### REQUIRED WORK
With the pictures set aside, write out all of the data exactly as it stands.

### EXERCISE MATERIALS
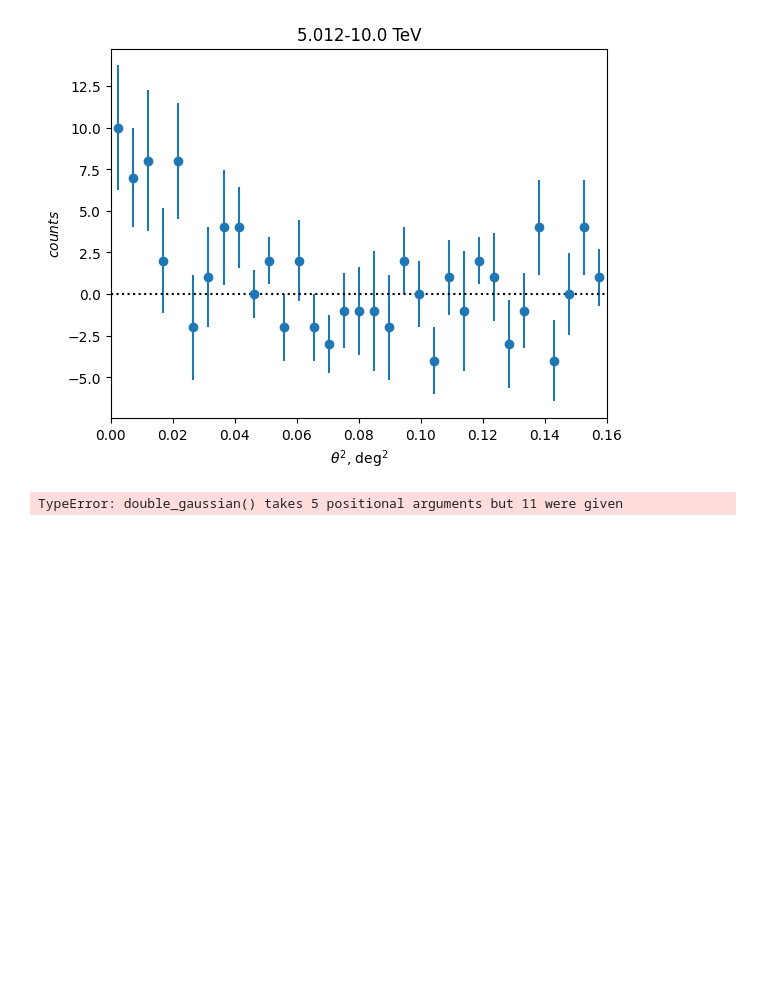
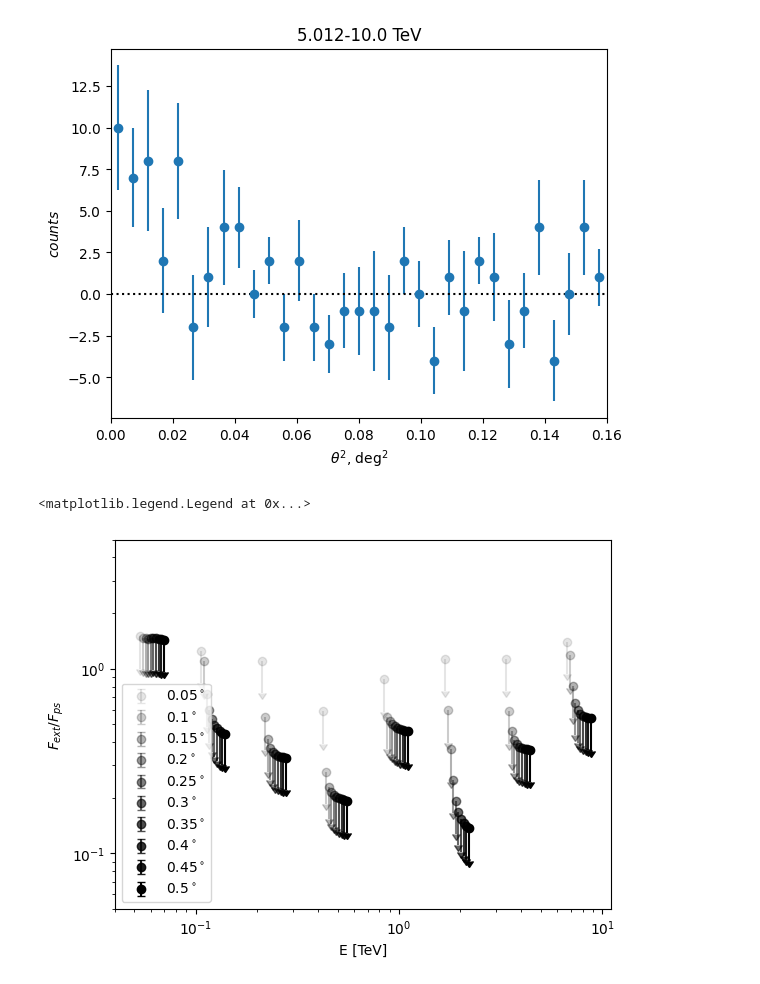
Before and after one commit to Nico812/CTAO-EXT_EM_analyses, a Jupyter notebook: LST_EM_UP_LIM.ipynb, the cells around one changed output. Drawn from its saved outputs; the diff is of its cells as text; code cells hidden in the pictures; blank space fills up the shorter version.

```diff
--- a/LST_EM_UP_LIM.ipynb
+++ b/LST_EM_UP_LIM.ipynb
@@ -203,20 +203,39 @@ def double_gaussian(th2, norm_tot, norm_t, sigma_c, sigma_t):
     return gauss_c + gauss_t
 # %%
 init_guess = [5000.0, 0.1, 0.1, 0.2]
+
+lower_bounds = [0.0, 0.0, 1e-6, 1e-6]
+upper_bounds = [np.inf, np.inf, np.inf, np.inf]
+
 fit_params = np.empty(len(e_means), dtype=object)
+fit_errors = np.empty(len(e_means), dtype=object)
 
 for i, (ct, ct_err) in enumerate(zip(cts, cts_err)):
+    ct = np.asarray(ct, dtype=float)
+    ct_err = np.asarray(ct_err, dtype=float)
+
+    valid = (
+        np.isfinite(th2)
+        & np.isfinite(ct)
+        & np.isfinite(ct_err)
+        & (ct_err > 0)
+    )
+
     try:
         popt, pcov = curve_fit(
             double_gaussian,
-            th2,
-            ct,
-            sigma=ct_err,
+            th2[valid],
+            ct[valid],
+            sigma=ct_err[valid],
             p0=init_guess,
+            bounds=(lower_bounds, upper_bounds),
             absolute_sigma=True,
-            maxfev=10000,
+            maxfev=100000,
         )
+
         fit_params[i] = popt
+        fit_errors[i] = np.sqrt(np.maximum(np.diag(pcov), 0.0))
+
         norm_tot, norm_t, sigma_c, sigma_t = popt
         norm_tot_err, norm_t_err, sigma_c_err, sigma_t_err = np.sqrt(np.diag(pcov))
 
@@ -381,7 +400,7 @@ def calculate_UL(
     cts_err,
     th2,
     e,
-    psf_params,
+    psf_fit_params,
     sigmas_ext,
     delta_chi2=2.71,
 ):
@@ -394,7 +413,7 @@ def calculate_UL(
     flux_ratios = np.zeros((len(sigmas_ext), len(e)))
 
     for i, (y, yerr) in enumerate(zip(cts, cts_err)):
-        ampl_tot, ampl_t, sigma_c, sigma_t = psf_params[i]
+        psf_params = psf_fit_params[i]
 
         # Point-source PSF template normalized
         psf_template = psf(th2, psf_params)
@@ -485,18 +504,19 @@ flux_ratios = calculate_UL(
     sigmas_ext,
     delta_chi2=2.71,
 )
-# %% [output]
-TypeError: double_gaussian() takes 5 positional arguments but 11 were given
 # %%
 for i, flux_ratio in enumerate(flux_ratios):
-    plt.errorbar(e*(0.95*1.03**i), flux_ratio,flux_ratio/3, alpha=0.1+0.1*i, uplims=True, linestyle='none',marker='o', label=str(round(sigmas_ext[i],3))+r'$^\circ$',color='black')
+    plt.errorbar(e_means*(0.95*1.03**i), flux_ratio,flux_ratio/3, alpha=0.1+0.1*i, uplims=True, linestyle='none',marker='o', label=str(round(sigmas_ext[i],3))+r'$^\circ$',color='black')
 plt.xscale("log")
 plt.yscale("log")
 plt.ylabel(r"$F_{ext}/F_{ps}$")
 plt.xlabel("E [TeV]")
 plt.xlim(0.04,11)
 plt.ylim(0.05, 5)
 plt.legend()
+# %% [output]
+<matplotlib.legend.Legend at 0x...>
+[figure, added]
 # %%
 if Name == "Mrk421":
     z = 0.03
```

### RESULT BELOW
Before and after one commit to Nico812/CTAO-EXT_EM_analyses, a Jupyter notebook: LST_EM_UP_LIM.ipynb, the cells around one changed output. Drawn from its saved outputs; the diff is of its cells as text; code cells hidden in the pictures; blank space fills up the shorter version.

```diff
--- a/LST_EM_UP_LIM.ipynb
+++ b/LST_EM_UP_LIM.ipynb
@@ -203,20 +203,39 @@ def double_gaussian(th2, norm_tot, norm_t, sigma_c, sigma_t):
     return gauss_c + gauss_t
 # %%
 init_guess = [5000.0, 0.1, 0.1, 0.2]
+
+lower_bounds = [0.0, 0.0, 1e-6, 1e-6]
+upper_bounds = [np.inf, np.inf, np.inf, np.inf]
+
 fit_params = np.empty(len(e_means), dtype=object)
+fit_errors = np.empty(len(e_means), dtype=object)
 
 for i, (ct, ct_err) in enumerate(zip(cts, cts_err)):
+    ct = np.asarray(ct, dtype=float)
+    ct_err = np.asarray(ct_err, dtype=float)
+
+    valid = (
+        np.isfinite(th2)
+        & np.isfinite(ct)
+        & np.isfinite(ct_err)
+        & (ct_err > 0)
+    )
+
     try:
         popt, pcov = curve_fit(
             double_gaussian,
-            th2,
-            ct,
-            sigma=ct_err,
+            th2[valid],
+            ct[valid],
+            sigma=ct_err[valid],
             p0=init_guess,
+            bounds=(lower_bounds, upper_bounds),
             absolute_sigma=True,
-            maxfev=10000,
+            maxfev=100000,
         )
+
         fit_params[i] = popt
+        fit_errors[i] = np.sqrt(np.maximum(np.diag(pcov), 0.0))
+
         norm_tot, norm_t, sigma_c, sigma_t = popt
         norm_tot_err, norm_t_err, sigma_c_err, sigma_t_err = np.sqrt(np.diag(pcov))
 
@@ -381,7 +400,7 @@ def calculate_UL(
     cts_err,
     th2,
     e,
-    psf_params,
+    psf_fit_params,
     sigmas_ext,
     delta_chi2=2.71,
 ):
@@ -394,7 +413,7 @@ def calculate_UL(
     flux_ratios = np.zeros((len(sigmas_ext), len(e)))
 
     for i, (y, yerr) in enumerate(zip(cts, cts_err)):
-        ampl_tot, ampl_t, sigma_c, sigma_t = psf_params[i]
+        psf_params = psf_fit_params[i]
 
         # Point-source PSF template normalized
         psf_template = psf(th2, psf_params)
@@ -485,18 +504,19 @@ flux_ratios = calculate_UL(
     sigmas_ext,
     delta_chi2=2.71,
 )
-# %% [output]
-TypeError: double_gaussian() takes 5 positional arguments but 11 were given
 # %%
 for i, flux_ratio in enumerate(flux_ratios):
-    plt.errorbar(e*(0.95*1.03**i), flux_ratio,flux_ratio/3, alpha=0.1+0.1*i, uplims=True, linestyle='none',marker='o', label=str(round(sigmas_ext[i],3))+r'$^\circ$',color='black')
+    plt.errorbar(e_means*(0.95*1.03**i), flux_ratio,flux_ratio/3, alpha=0.1+0.1*i, uplims=True, linestyle='none',marker='o', label=str(round(sigmas_ext[i],3))+r'$^\circ$',color='black')
 plt.xscale("log")
 plt.yscale("log")
 plt.ylabel(r"$F_{ext}/F_{ps}$")
 plt.xlabel("E [TeV]")
 plt.xlim(0.04,11)
 plt.ylim(0.05, 5)
 plt.legend()
+# %% [output]
+<matplotlib.legend.Legend at 0x...>
+[figure, added]
 # %%
 if Name == "Mrk421":
     z = 0.03
```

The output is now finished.